The Silicon Valley automaker says it delivered 14,820 vehicles during the January to March quarter, insisting it is “on track” for its full-year target. But production was heavily lopsided in favor of the older Models S battery-electric sedan, with only 2,400 of the newer Model X utility vehicles rolling out of Tesla’s plant in Fremont, California.
“The root causes of the parts shortages wereTesla’s hubris in adding far too much new technology to the Model X in version 1,” the company said in blunt terms, adding it was also impacted by “insufficient supplier capability validation, and Tesla not having broad enough internal capability to manufacture the parts in-house.”
Industry observers say the carmaker failed to include another factor for the slow ramp-up of Model X production: ongoing issues with the big vehicle’s unusual “falcon wing” doors. That reportedly led it to park hundreds of early versions, rather than shipping them to customers, until the issue could be addressed.
Though CEO Elon Musk has tried to downplay the problem with one of the battery-ute’s signature design features, Tesla sued a Swiss contractor, Hoerbiger Automotive Comfort Systems for problems with the original falcon door hinge design. The carmaker eventually had to redesign the hinges.
In its first-quarter report, Tesla claims that early problems with the Model X, including parts shortages, have been resolved. By the end of March, it said, production of the utility vehicle had risen to a rate of 750 a week, “however many of these vehicles were built too late to be delivered to their owners before end of quarter.”
The parts issue reportedly involved about six of the 8,000 unique parts that go into the Model X, though Tesla declined to say which parts were involved in the shortage.
The parts shortages and door design issues reflect the many problems Tesla has faced bringing the Model X to market, a process that ran about two years behind the company’s original schedule. During a news conference earlier this year, CEO and founder Elon Musk noted that the original plan was to largely share parts with the Model S sedan. But it became apparent during development that the Model X would require a significant number of unique components.
(Better late than never. Click Here for more on the Model X.)
While Tesla expects to flex the production mix at the Fremont plant in order to reflect ongoing customer demand, Musk said that the goal is to produce roughly equal numbers of the two current Tesla models, with sales expected to reach somewhere between 80,000 and 90,000 for all of 2016. That would be as much as an 80% increase from 2015 sales numbers.
Nonetheless, it would mean that Tesla would be using only a small fraction of the plant’s total capacity. Previously operated as part of a joint venture between General Motors and Toyota, the Fremont facility could ultimately roll out as many as 500,000 vehicles annually, Musk noted during the unveiling of the new Model 3 last week.
(For a closer look at the Tesla Model 3, Click Here.)
The goal is to reach the plant’s capacity by around the end of the decade, largely through sales of the more mainstream Model 3 sedan. But some industry analysts suggest the carmaker’s problems with the Model X suggest Tesla will face trouble going forward.

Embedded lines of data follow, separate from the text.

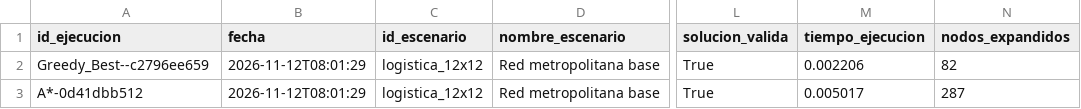
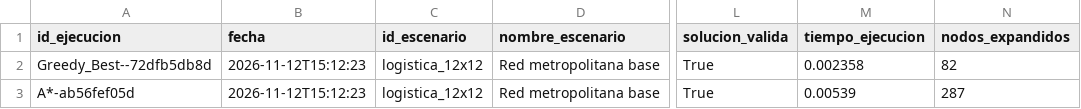
Before and after one commit to kito089/SIPOTDA, a CSV file: resultados/csv/heuristicas_logistica_12x12.csv, drawn as a sheet; only a part is shown, gaps mark what is left out; the diff names each change by its address in the sheet, - before the commit and + after, or states it on an @@ line.

```diff
--- a/resultados/csv/heuristicas_logistica_12x12.csv
+++ b/resultados/csv/heuristicas_logistica_12x12.csv
-A2 (id_ejecucion): Greedy_Best--c2796ee659
+A2 (id_ejecucion): Greedy_Best--72dfb5db8d
-B2:B3 (fecha): 2026-11-12T08:01:29
+B2:B3 (fecha): 2026-11-12T15:12:23
-M2 (tiempo_ejecucion): 0.002206
+M2 (tiempo_ejecucion): 0.002358
-A3 (id_ejecucion): A*-0d41dbb512
+A3 (id_ejecucion): A*-ab56fef05d
-M3 (tiempo_ejecucion): 0.005017
+M3 (tiempo_ejecucion): 0.00539
```
Also changed, not shown: resultados/csv/adversaria_logistica_12x12.csv, resultados/csv/resumen_comparacion.csv, 10 other files.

Musk suggested he was himself less than 100% certain the debut of the latest battery-car would meet its production launch target. Saying the goal was to get the Model 3 into showrooms “next year,” the South African-born executive quickly added, “I feel fairly confident they will begin next year.”
A lengthy delay could lead some potential customers to cancel orders, analyst Joe Phillippi, of AutoTrends Consulting, told TheDetroitBureau.com, especially with competitors such as General Motors bringing their own, long-range and affordable battery-cars to market in the months ahead.
Tesla, for its part, has noted that early reservations of the Model 3 are now approaching 300,000.
(Early orders growing fast, but will the Tesla Model 3 be a hit or a hype? Click Here for more.)